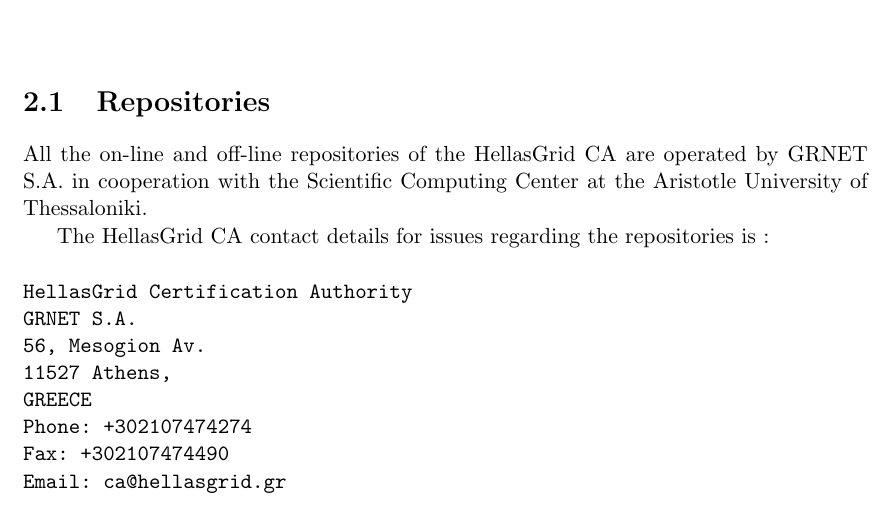
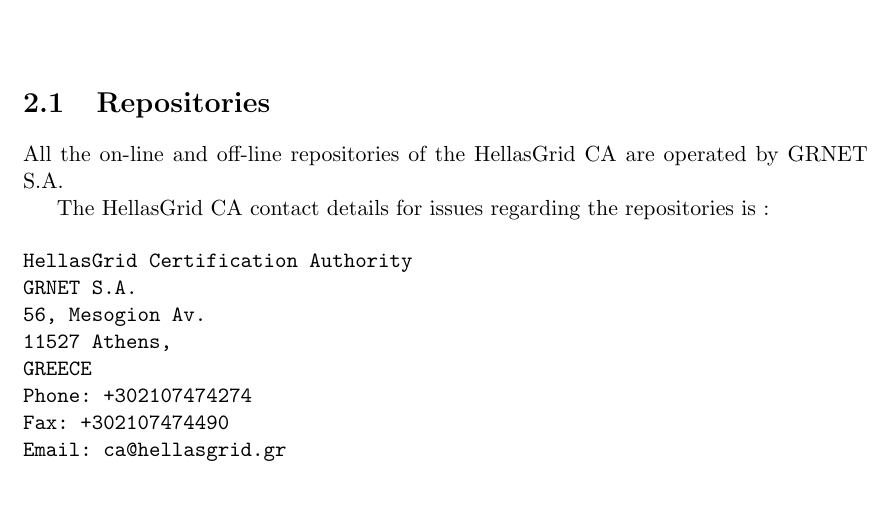
Before and after one commit to hellasgrid/hellasgrid-ca-cp-cps, a LaTeX book (HellasGrid-CA-CP-CPS.tex, which reads chapter2_publication_repository_responsibilities.tex): part of page 19 of 58, cut so that both start at the same text. Compiled offline with pdfLaTeX.

Commit message:
Update chapter2_publication_repository_responsibilities.tex

```diff
--- a/chapter2_publication_repository_responsibilities.tex
+++ b/chapter2_publication_repository_responsibilities.tex
@@ -2,7 +2,7 @@
 \chapter{PUBLICATION AND REPOSITORY RESPONSIBILITIES}
 \section{Repositories}
 
-All the on-line and off-line repositories of the HellasGrid CA are operated by GRNET S.A. in cooperation with the Scientific Computing Center at the Aristotle University of Thessaloniki.
+All the on-line and off-line repositories of the HellasGrid CA are operated by GRNET S.A.
 
 The HellasGrid CA contact details for issues regarding the repositories is :
 
```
============================================================
> Problem: Gather from the entries above all lines that include the string "with".

> Completed task:
Before and after one commit to hellasgrid/hellasgrid-ca-cp-cps, a LaTeX book (HellasGrid-CA-CP-CPS.tex, which reads chapter2_publication_repository_responsibilities.tex): part of page 19 of 58, cut so that both start at the same text. Compiled offline with pdfLaTeX.
-All the on-line and off-line repositories of the HellasGrid CA are operated by GRNET S.A. in cooperation with the Scientific Computing Center at the Aristotle University of Thessaloniki.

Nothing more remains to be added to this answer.